[Opening Task material section]

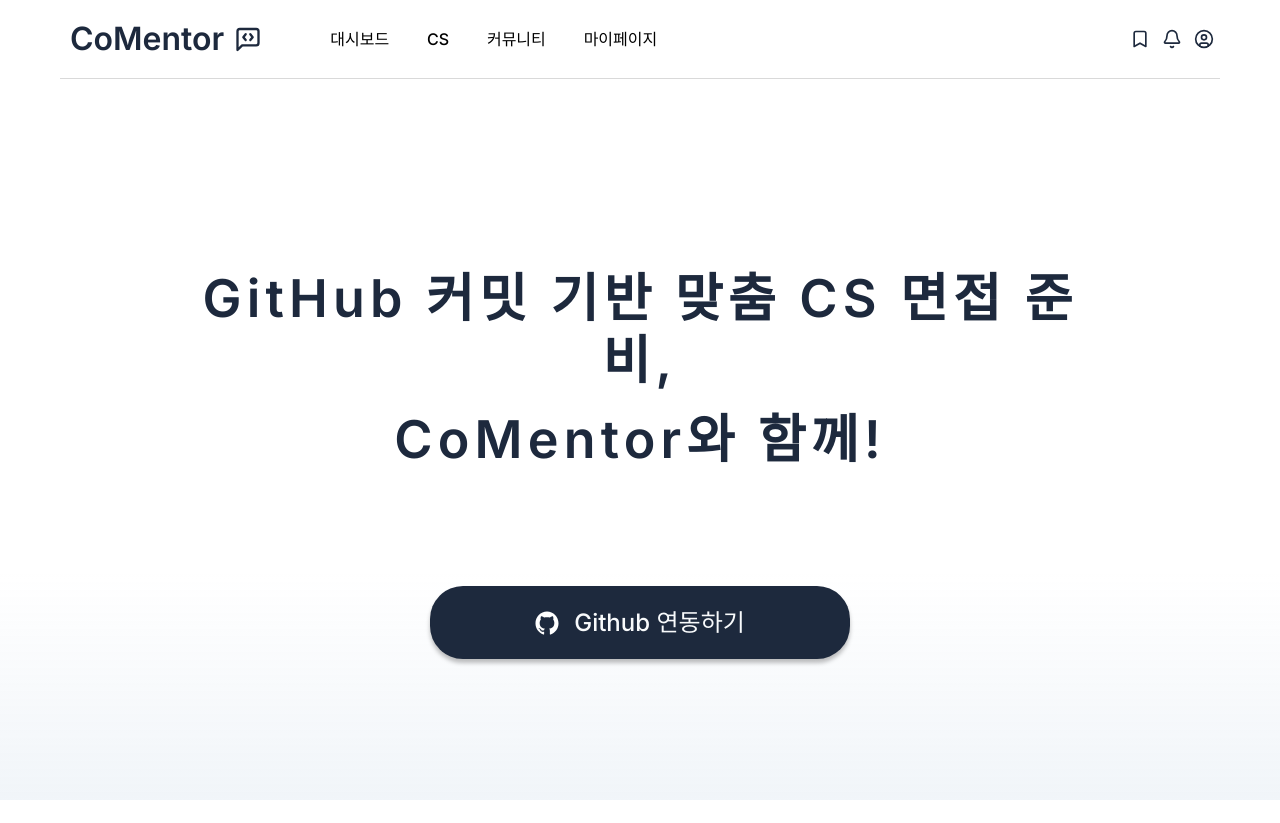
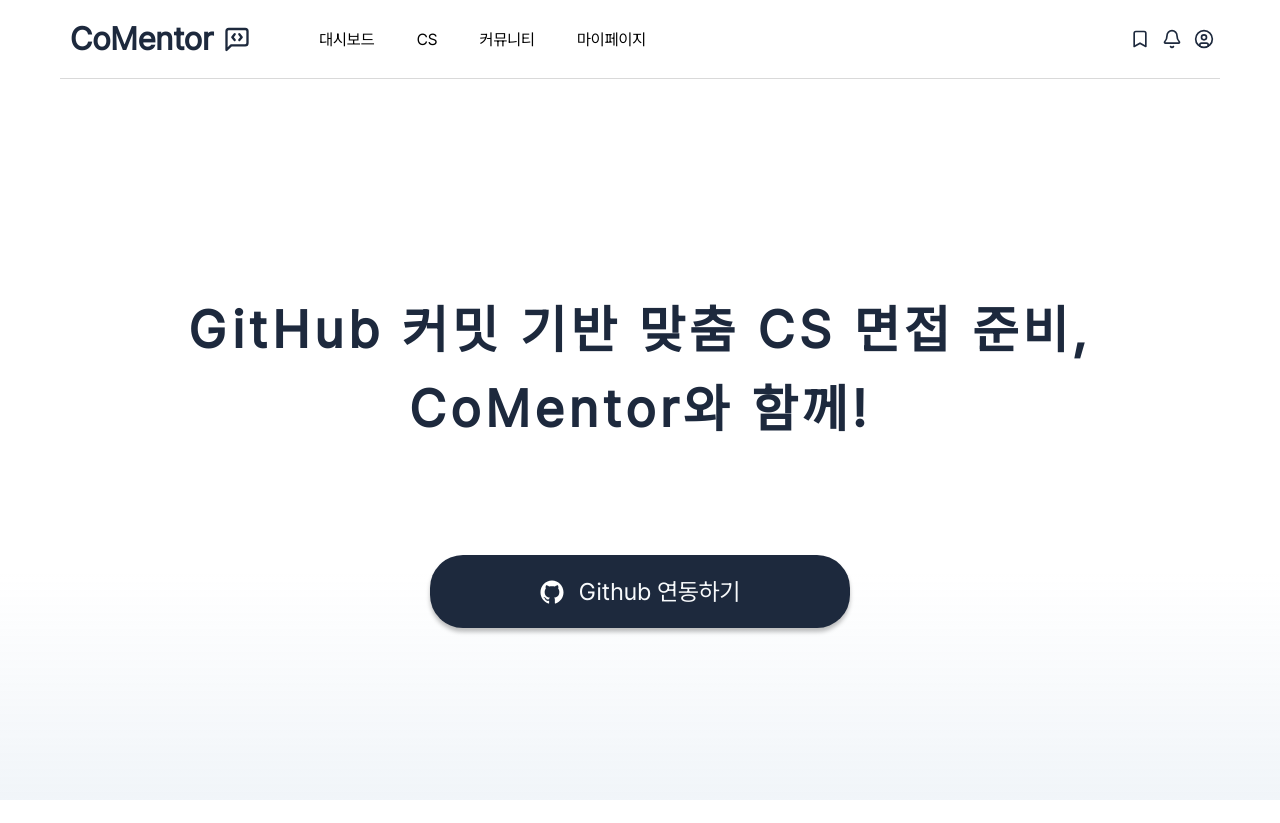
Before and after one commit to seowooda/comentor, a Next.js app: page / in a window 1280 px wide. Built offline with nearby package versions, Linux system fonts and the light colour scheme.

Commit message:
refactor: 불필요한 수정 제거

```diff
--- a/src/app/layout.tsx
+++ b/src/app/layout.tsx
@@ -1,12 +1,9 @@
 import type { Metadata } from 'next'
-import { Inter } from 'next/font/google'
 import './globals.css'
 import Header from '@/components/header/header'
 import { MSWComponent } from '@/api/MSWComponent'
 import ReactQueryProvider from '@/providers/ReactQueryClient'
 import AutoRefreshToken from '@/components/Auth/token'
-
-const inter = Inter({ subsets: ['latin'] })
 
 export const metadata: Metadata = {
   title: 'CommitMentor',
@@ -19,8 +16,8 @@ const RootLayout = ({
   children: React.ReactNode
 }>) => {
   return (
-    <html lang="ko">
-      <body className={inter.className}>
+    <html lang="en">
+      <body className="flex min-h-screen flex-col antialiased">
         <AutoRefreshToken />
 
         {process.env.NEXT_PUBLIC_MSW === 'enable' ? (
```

[Closing Task material section]
[Opening Task material section]

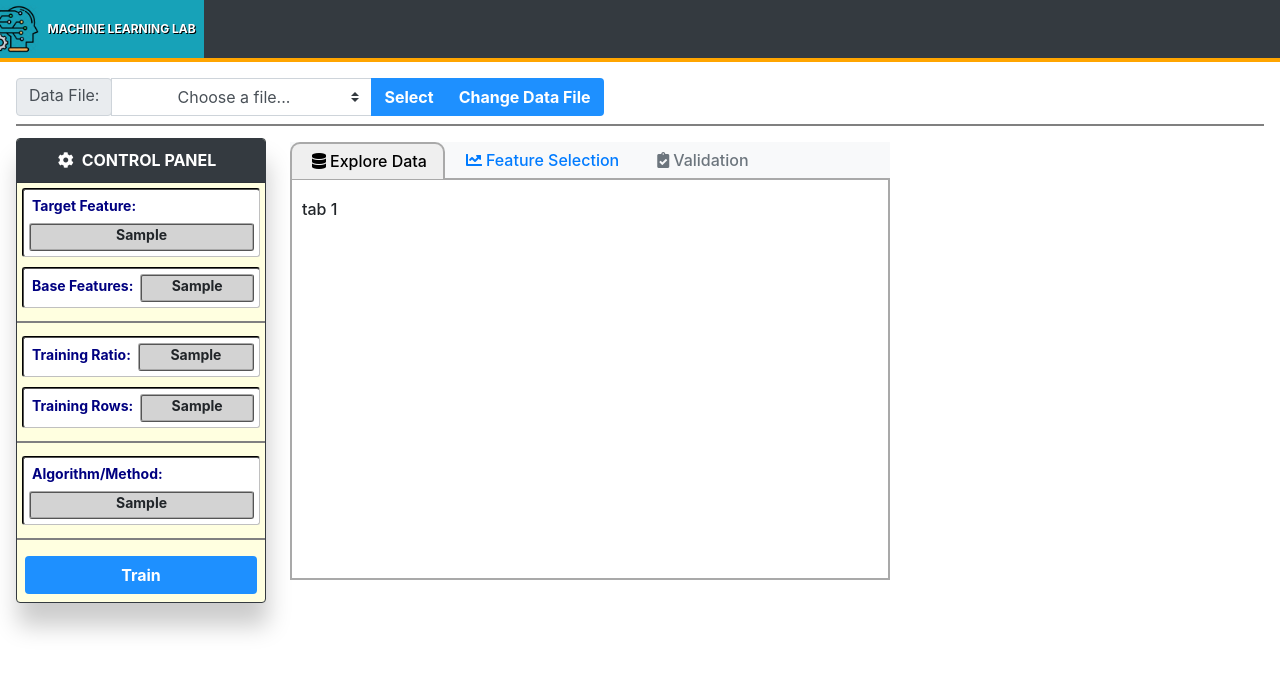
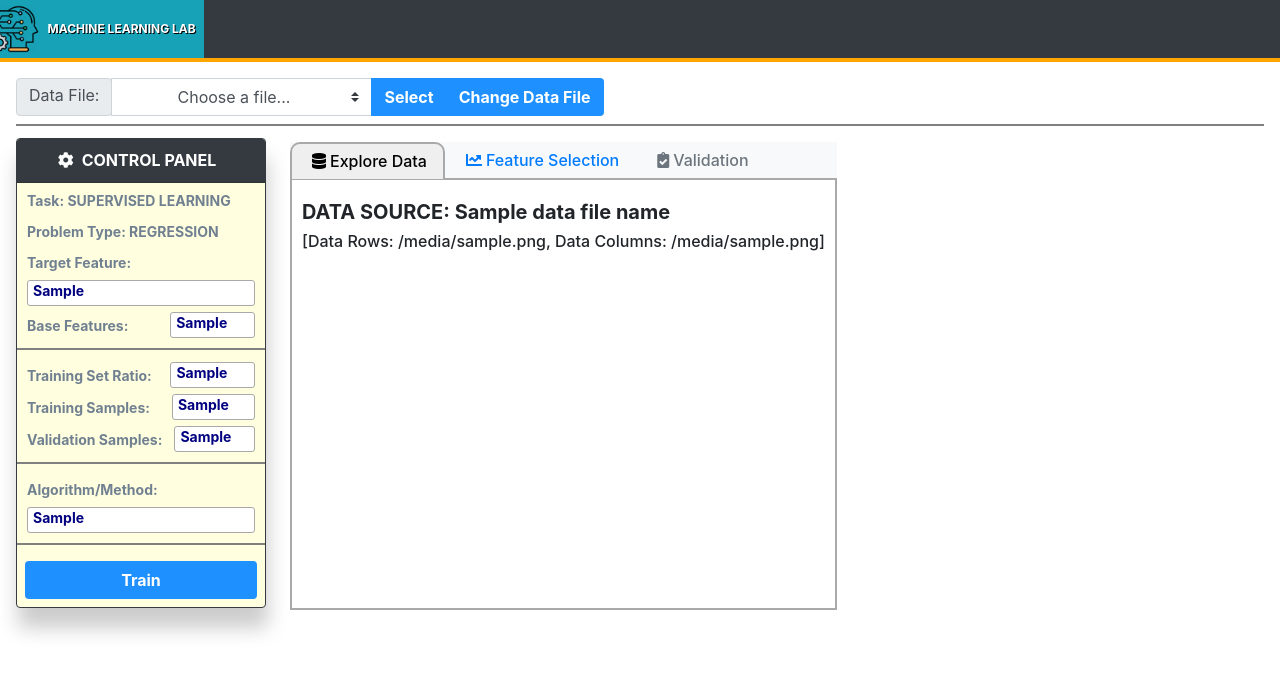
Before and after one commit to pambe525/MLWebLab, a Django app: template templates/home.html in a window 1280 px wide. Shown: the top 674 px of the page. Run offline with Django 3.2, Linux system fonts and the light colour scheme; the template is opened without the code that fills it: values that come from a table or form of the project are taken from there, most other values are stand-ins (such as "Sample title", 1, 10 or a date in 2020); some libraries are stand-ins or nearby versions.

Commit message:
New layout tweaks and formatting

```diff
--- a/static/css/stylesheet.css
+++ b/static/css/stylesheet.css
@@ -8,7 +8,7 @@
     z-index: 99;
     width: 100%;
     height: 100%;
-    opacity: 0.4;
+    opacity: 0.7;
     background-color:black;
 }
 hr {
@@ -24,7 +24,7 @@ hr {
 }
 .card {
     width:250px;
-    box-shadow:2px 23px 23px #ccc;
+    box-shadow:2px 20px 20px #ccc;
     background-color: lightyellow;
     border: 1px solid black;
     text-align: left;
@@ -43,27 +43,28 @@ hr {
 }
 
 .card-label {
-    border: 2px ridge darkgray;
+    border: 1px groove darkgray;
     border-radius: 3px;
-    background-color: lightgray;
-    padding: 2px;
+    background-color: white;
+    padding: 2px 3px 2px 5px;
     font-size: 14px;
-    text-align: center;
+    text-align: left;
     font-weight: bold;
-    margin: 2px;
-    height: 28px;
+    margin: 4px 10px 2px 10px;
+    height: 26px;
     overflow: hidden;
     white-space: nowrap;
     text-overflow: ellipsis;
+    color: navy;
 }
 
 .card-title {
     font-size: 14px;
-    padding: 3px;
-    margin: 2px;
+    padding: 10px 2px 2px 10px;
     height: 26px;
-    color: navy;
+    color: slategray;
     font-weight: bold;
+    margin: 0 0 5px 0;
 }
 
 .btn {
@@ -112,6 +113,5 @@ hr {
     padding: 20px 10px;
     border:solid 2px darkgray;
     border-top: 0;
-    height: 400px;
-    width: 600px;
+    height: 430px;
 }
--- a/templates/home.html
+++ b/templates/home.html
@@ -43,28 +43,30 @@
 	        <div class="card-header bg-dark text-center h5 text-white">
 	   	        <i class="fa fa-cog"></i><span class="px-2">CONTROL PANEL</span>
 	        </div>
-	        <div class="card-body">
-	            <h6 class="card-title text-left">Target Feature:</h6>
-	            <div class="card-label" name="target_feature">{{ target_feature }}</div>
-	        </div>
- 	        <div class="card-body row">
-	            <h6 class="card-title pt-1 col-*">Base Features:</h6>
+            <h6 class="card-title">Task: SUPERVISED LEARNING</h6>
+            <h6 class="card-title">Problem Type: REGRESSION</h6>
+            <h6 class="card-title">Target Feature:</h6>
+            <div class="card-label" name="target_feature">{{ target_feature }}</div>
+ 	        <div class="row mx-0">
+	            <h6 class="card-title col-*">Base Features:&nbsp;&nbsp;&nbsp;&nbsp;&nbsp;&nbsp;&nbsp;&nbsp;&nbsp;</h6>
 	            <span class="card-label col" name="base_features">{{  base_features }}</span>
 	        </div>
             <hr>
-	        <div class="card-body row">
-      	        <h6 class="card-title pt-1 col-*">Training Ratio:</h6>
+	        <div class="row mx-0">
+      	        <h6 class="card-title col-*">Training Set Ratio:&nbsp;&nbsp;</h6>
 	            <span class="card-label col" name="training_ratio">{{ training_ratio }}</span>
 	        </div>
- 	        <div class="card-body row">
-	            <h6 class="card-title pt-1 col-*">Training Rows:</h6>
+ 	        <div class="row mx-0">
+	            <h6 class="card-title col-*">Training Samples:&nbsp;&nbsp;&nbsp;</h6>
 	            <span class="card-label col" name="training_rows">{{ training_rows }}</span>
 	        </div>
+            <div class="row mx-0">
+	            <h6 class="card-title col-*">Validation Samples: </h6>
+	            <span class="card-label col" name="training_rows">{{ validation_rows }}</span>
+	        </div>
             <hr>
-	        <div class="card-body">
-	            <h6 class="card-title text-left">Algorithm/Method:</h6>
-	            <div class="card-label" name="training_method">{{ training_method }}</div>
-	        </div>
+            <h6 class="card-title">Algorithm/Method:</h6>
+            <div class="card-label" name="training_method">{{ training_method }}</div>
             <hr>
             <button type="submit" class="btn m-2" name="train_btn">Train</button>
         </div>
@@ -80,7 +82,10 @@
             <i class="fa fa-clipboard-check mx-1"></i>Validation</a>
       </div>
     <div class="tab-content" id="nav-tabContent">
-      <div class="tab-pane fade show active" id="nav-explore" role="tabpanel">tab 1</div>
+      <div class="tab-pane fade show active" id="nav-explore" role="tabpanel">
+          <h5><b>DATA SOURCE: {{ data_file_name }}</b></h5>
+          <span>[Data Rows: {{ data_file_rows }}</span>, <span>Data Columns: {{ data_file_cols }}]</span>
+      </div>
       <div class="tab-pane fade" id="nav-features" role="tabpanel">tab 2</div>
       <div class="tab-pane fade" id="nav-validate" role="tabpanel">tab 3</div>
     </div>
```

[Closing Task material section]
[Opening Task material section]

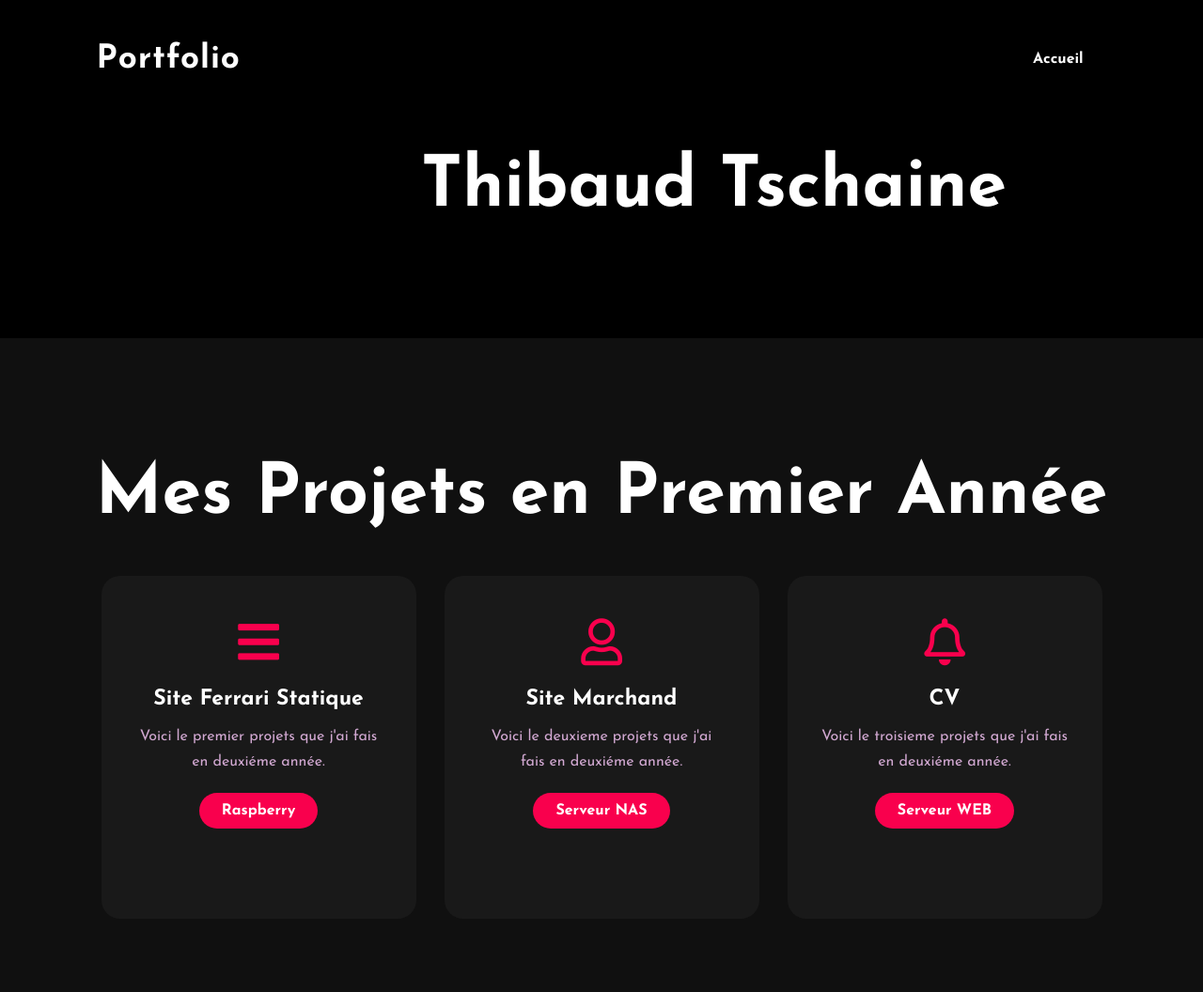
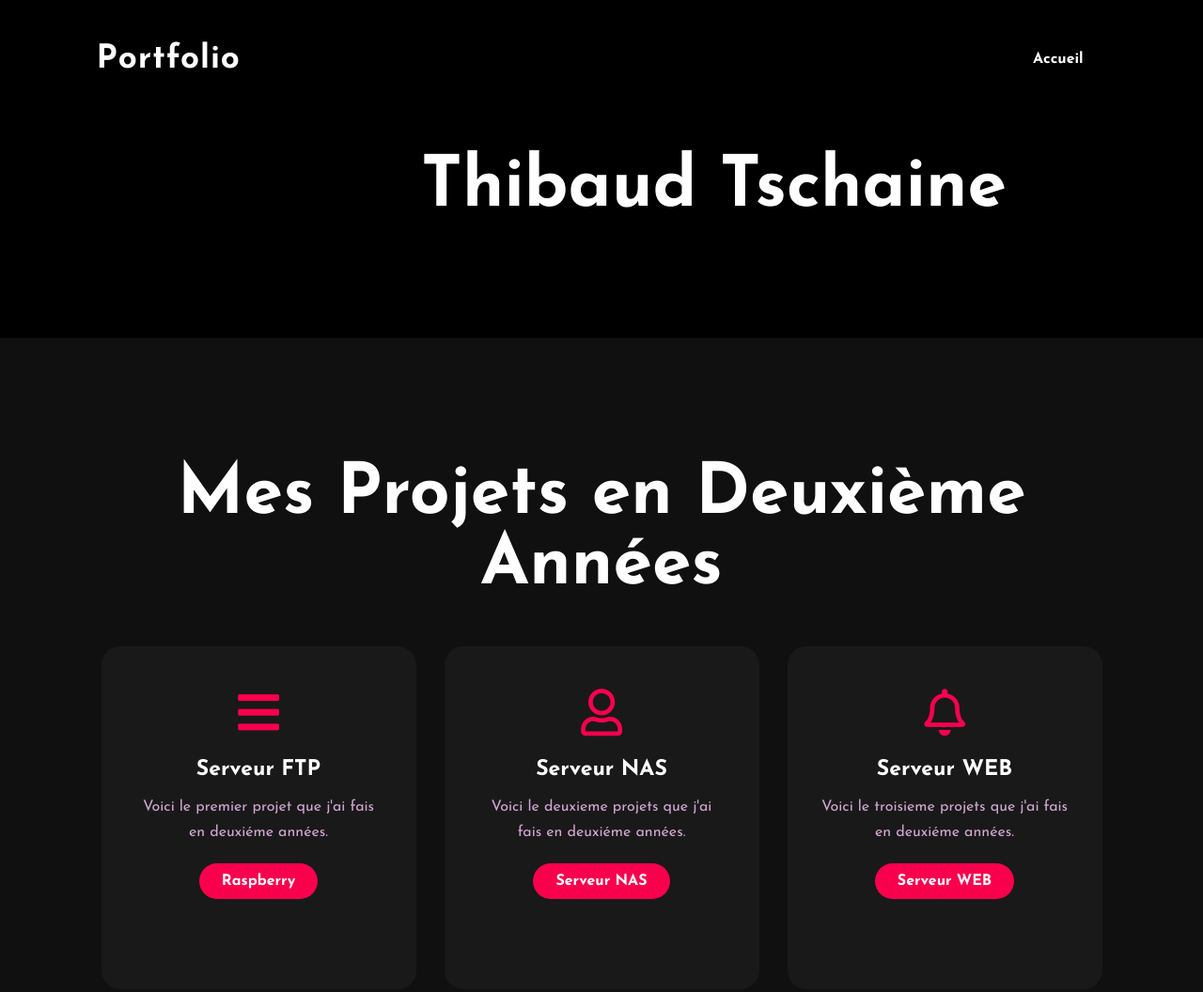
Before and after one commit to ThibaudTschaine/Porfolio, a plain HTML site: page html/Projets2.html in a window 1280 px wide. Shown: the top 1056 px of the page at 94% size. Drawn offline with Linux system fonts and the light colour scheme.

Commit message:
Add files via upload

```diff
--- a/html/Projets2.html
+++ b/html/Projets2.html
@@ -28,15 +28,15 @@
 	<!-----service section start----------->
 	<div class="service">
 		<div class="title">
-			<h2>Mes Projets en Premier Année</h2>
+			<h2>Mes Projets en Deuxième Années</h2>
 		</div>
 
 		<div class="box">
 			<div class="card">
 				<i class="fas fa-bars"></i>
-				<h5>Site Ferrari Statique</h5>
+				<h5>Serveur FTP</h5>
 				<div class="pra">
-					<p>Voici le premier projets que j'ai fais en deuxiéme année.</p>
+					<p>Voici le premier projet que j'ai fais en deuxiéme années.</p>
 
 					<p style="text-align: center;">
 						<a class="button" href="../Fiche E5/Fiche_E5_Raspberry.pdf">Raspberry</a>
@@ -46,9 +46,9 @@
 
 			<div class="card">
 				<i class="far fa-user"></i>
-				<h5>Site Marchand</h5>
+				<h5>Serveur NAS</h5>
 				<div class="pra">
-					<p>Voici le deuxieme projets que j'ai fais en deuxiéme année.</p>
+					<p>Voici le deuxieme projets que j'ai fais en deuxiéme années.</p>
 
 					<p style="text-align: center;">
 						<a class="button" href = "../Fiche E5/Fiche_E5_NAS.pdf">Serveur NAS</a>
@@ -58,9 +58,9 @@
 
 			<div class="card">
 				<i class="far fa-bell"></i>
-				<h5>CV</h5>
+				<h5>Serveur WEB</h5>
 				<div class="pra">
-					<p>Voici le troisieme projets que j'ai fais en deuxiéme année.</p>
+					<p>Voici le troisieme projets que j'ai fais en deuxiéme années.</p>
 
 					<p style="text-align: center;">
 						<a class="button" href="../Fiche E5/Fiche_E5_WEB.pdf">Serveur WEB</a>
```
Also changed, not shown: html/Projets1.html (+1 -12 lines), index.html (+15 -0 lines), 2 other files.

[Closing Task material section]

● What the task requires:
Report the number of lines above that hold "role", and leave out everything else.

● Your solution:
4